▶ What is being asked: This task calls for copying each line below that contains "black".

+ + + + +

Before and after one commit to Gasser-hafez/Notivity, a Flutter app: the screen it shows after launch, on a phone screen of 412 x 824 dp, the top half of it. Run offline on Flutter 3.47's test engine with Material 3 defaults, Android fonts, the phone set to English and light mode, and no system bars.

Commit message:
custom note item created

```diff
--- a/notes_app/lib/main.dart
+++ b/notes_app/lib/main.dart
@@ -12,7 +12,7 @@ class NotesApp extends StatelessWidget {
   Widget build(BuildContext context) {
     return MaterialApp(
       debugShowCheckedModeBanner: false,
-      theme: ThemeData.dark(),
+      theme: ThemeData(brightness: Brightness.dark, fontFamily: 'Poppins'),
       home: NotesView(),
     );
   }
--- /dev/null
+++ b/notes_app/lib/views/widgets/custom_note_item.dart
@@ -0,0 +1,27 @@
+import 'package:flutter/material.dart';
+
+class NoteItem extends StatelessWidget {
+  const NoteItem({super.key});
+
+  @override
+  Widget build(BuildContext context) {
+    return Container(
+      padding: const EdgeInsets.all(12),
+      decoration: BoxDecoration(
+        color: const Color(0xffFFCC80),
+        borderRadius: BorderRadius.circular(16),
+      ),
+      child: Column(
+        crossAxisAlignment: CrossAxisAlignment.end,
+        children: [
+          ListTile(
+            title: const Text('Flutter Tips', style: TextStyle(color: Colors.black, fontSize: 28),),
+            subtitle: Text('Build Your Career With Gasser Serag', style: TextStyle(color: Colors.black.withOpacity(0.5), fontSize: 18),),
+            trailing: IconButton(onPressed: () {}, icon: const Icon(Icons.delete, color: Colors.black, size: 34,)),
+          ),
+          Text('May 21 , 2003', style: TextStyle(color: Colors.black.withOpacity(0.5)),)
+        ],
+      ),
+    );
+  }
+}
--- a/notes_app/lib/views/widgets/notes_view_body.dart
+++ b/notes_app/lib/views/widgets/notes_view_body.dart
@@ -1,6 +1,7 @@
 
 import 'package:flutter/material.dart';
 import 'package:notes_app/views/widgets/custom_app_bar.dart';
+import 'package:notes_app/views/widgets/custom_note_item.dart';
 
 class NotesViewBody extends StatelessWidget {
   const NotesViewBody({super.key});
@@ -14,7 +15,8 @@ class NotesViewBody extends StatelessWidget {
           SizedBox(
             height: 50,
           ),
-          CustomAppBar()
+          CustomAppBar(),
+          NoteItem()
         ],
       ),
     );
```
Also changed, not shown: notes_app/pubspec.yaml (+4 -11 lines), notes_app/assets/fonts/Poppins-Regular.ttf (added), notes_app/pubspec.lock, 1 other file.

+ + + + +

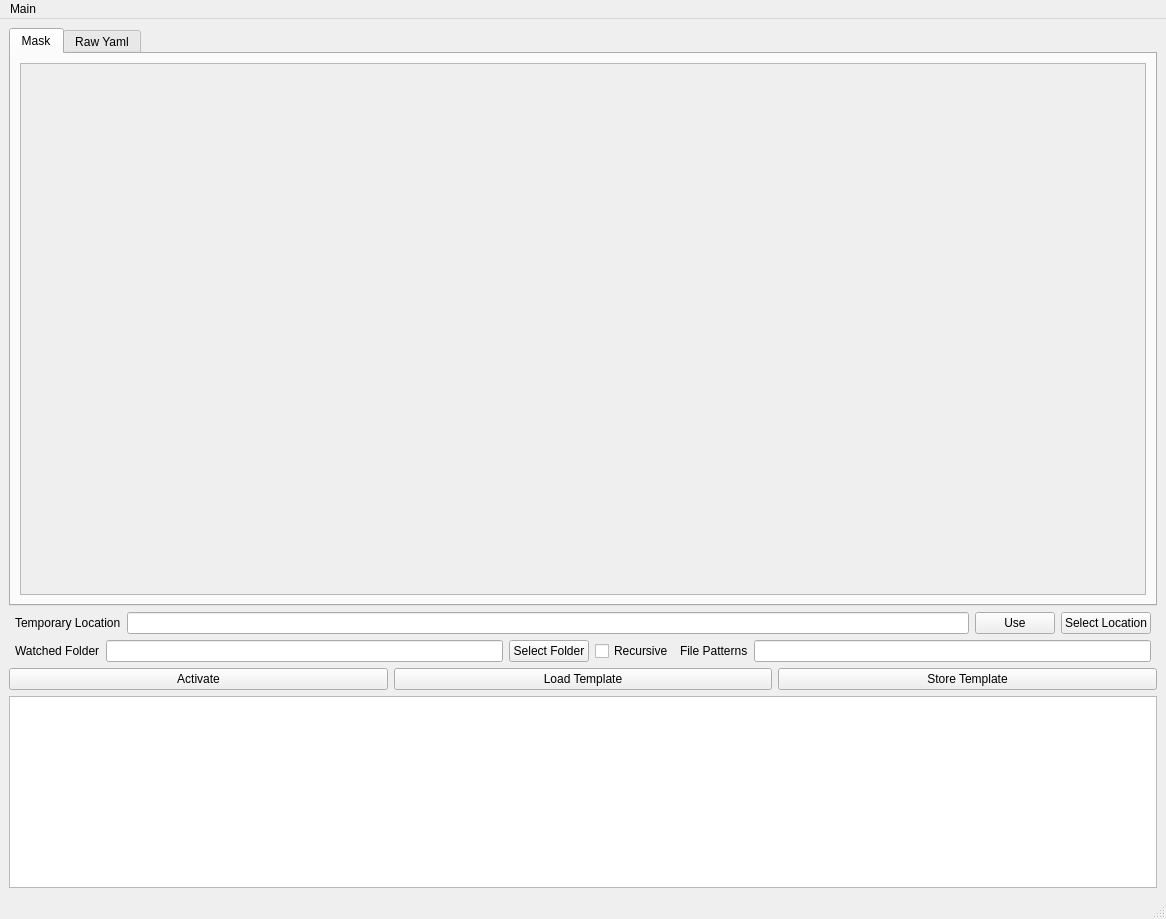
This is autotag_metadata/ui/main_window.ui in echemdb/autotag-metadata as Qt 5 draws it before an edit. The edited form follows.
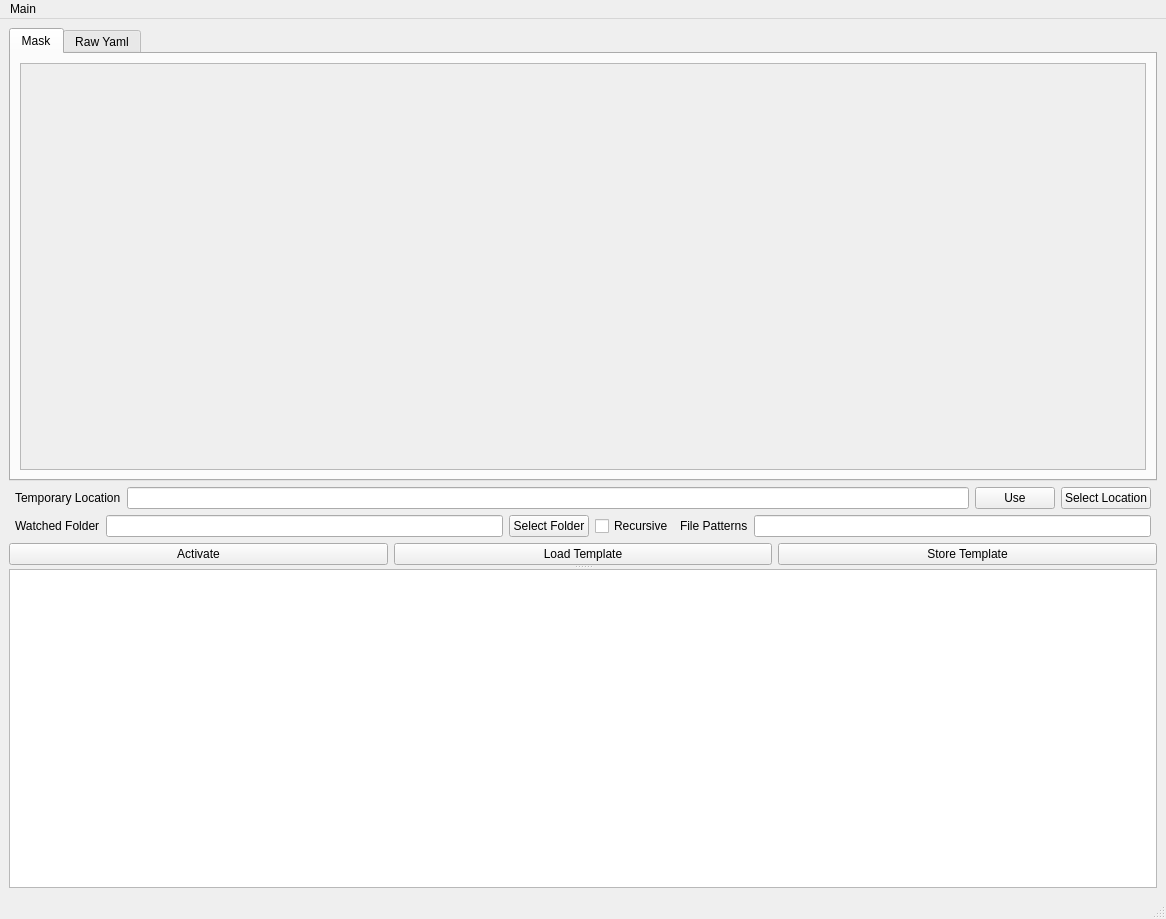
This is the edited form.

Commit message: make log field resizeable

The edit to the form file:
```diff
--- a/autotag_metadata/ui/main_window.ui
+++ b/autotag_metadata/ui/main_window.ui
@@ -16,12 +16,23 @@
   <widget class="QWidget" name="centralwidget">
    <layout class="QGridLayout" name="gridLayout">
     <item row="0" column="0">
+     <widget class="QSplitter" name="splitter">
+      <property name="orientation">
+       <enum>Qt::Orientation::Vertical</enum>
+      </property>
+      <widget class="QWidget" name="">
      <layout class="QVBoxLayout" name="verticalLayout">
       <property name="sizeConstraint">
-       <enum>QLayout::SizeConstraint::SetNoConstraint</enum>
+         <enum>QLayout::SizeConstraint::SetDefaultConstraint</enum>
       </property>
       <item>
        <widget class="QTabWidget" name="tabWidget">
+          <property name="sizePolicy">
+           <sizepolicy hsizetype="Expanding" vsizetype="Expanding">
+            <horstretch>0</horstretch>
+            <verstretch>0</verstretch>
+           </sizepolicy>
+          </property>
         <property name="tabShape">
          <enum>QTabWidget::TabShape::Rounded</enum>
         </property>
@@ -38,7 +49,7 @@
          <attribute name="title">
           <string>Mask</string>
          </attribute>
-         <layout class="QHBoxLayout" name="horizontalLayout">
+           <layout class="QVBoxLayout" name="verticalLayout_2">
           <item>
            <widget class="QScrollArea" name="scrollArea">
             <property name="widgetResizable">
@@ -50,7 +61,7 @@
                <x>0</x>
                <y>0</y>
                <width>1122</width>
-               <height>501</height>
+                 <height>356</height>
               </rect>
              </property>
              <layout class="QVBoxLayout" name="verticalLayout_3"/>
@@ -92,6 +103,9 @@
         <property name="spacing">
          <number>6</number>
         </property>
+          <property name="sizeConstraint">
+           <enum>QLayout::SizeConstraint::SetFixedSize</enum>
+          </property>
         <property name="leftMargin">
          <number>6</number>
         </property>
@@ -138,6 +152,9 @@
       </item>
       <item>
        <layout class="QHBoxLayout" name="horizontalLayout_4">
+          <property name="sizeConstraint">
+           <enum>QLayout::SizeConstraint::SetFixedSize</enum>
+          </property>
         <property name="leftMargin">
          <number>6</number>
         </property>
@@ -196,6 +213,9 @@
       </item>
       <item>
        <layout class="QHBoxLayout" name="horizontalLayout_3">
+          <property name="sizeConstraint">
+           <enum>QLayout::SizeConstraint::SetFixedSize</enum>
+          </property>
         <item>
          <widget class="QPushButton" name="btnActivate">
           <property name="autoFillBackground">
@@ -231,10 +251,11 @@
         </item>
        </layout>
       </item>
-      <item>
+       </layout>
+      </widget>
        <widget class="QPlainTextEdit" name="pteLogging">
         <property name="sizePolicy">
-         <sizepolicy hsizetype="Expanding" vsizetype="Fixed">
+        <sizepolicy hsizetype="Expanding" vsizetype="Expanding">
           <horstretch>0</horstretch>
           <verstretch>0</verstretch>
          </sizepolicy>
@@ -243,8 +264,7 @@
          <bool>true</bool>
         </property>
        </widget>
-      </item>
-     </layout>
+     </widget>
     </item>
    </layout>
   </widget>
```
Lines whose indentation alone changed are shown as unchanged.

+ + + + +

▶ Answer area:
+            title: const Text('Flutter Tips', style: TextStyle(color: Colors.black, fontSize: 28),),
+            subtitle: Text('Build Your Career With Gasser Serag', style: TextStyle(color: Colors.black.withOpacity(0.5), fontSize: 18),),
+            trailing: IconButton(onPressed: () {}, icon: const Icon(Icons.delete, color: Colors.black, size: 34,)),
+          Text('May 21 , 2003', style: TextStyle(color: Colors.black.withOpacity(0.5)),)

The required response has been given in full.